Students march on Seattle: 'Power of the people stronger than people in power'

Mar 24, 2018

We are at the 'March for Our Lives' in Seattle this morning where 50,000 students and their families are expected to rally. We will update this post as the march progresses.

Makena Thatcher, 14, and her sister Malia Thatcher, said they were at the rally because their own school went into lockdown for a possible shooting. They attend Kamiak High School in Mukilteo.

The girls have been close to fatal shootings as well — a high school student shot up a party in their hometown a year and a half ago, leaving three dead. Marysville Pilchuck High School, 20 minutes away, had a mass shooting in 2014, in which five students died, including the shooter.

Rainier Beach High School student Gregory Miles Pleasant was one of the speakers onstage. He’s a member of the group Youth 4 Peace. But he said his jump into the spotlight has been sudden and a bit surreal.

“Honestly a couple months ago I wasn’t into all of this,” Pleasant said. “I was on the ground, walking through the streets. This is my life, this isn’t something that I’m researching.”

Pleasant said the growth of this student-led movement makes him feel hopeful. He just wants people to recognize that many people have been dealing with gun violence for years, and they need solutions that go beyond the school building.

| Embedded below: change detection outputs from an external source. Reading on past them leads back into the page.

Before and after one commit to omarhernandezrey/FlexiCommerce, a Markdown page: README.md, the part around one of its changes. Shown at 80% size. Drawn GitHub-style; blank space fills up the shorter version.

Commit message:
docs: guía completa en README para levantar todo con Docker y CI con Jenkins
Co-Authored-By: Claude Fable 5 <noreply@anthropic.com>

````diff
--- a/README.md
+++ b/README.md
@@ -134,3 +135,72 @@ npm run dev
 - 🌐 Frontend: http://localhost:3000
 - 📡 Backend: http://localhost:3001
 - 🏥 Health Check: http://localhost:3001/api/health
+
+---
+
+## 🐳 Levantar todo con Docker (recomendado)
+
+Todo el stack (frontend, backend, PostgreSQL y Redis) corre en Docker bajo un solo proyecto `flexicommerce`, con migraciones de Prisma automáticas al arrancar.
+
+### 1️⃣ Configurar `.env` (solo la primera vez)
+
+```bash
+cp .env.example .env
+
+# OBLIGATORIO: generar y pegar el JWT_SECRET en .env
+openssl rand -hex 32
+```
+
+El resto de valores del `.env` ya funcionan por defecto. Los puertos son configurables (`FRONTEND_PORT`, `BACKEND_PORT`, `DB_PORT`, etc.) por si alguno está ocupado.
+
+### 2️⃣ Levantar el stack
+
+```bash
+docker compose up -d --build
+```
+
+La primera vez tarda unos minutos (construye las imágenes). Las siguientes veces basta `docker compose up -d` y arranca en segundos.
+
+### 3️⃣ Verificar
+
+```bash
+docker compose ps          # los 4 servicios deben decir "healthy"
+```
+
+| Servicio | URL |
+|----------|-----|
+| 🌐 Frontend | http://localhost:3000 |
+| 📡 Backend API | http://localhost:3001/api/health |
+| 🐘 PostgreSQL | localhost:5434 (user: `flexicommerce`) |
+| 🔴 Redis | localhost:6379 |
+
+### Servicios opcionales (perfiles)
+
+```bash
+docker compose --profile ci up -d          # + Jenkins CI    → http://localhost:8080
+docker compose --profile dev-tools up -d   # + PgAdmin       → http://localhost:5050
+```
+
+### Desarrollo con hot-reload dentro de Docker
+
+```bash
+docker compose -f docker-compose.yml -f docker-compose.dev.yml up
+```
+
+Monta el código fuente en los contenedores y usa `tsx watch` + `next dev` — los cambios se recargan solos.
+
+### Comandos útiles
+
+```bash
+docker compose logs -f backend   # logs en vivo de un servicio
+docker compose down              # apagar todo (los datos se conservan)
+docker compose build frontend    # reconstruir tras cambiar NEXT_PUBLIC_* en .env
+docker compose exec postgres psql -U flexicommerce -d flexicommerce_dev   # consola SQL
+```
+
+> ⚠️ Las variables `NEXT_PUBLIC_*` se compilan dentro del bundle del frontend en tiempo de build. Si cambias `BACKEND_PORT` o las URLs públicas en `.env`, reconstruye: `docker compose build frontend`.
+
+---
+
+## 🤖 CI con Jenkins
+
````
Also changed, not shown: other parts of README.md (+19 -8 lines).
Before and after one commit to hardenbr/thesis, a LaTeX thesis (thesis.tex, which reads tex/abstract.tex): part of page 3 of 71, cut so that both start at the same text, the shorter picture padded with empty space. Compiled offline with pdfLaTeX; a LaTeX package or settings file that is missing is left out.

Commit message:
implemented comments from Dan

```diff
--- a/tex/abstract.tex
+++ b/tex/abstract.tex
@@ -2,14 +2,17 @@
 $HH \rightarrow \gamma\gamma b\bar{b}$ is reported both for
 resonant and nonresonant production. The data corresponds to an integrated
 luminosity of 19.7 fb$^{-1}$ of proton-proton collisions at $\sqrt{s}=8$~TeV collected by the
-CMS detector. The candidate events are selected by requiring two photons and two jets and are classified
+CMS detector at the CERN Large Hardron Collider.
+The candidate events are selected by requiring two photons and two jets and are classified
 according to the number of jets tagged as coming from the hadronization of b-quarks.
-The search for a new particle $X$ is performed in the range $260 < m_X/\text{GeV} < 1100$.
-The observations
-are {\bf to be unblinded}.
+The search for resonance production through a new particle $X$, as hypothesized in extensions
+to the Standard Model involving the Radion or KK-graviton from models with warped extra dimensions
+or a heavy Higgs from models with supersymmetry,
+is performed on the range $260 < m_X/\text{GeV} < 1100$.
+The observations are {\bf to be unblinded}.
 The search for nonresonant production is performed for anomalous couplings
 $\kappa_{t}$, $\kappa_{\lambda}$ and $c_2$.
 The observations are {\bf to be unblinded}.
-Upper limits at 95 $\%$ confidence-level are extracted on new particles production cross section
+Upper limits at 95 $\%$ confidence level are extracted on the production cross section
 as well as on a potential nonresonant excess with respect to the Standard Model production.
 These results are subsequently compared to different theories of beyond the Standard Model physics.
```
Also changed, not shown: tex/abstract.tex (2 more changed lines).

Politicians, too, attended. Sen. Maria Cantwell said she was there to “remember Tulalip, Marysville and SPU” – Seattle Pacific University. “We are here to march for them.”

Youth for Peace prepare to go onstage before March For Our Lives in Seattle on Saturday morning.
Credit KUOW Photo/Carolyn Adolph

Bob Ferguson, Washington state’s attorney general, said, “It is outrageous, unacceptable, that our politicians here at home will not listen.” He mentioned shootings at Garfield High School (1995), Moses Lake (1996), Marysville (2014) and Mukilteo (2016).

Washington state has had about one school shooting a year – but many more youth die from gun violence off school grounds. Nationwide, gun violence is the third leading cause of death among youth; the second is suicide, which includes death by gun.

Makena Thatcher, 14, and her sister Malia Thatcher, attended the ‘March for Our Lives’ rally in Seattle on Saturday morning. They attend Kamiak High School in Mukilteo and said they are marching because their own school went into lockdown over a possible shooting – and they remember the shooting at a high school party in their small hometown a year and a half ago, which left three dead. They also recall the Marysville Pilchuck High School shooting in 2014, which left five dead, including the shooter.
Credit KUOW Photo/Carolyn Adolph

Recent shootings in the Seattle area include a house party in Mukilteo was shot up in 2016, leaving three dead.

And Marysville Pilchuck High School in 2014, where five students died of gunshot wounds in the cafeteria, including the shooter.

Earlier that same year at Seattle Pacific University in 2014, one student was fatally shot by a 27-year-old gunman.

Maleah McClelland of Spokane, 15, wanted to be part of a bigger march. Her mom said initially wanted to go to Washington, D.C., but they chose Seattle instead.
Credit KUOW Photo/Carolyn Adolph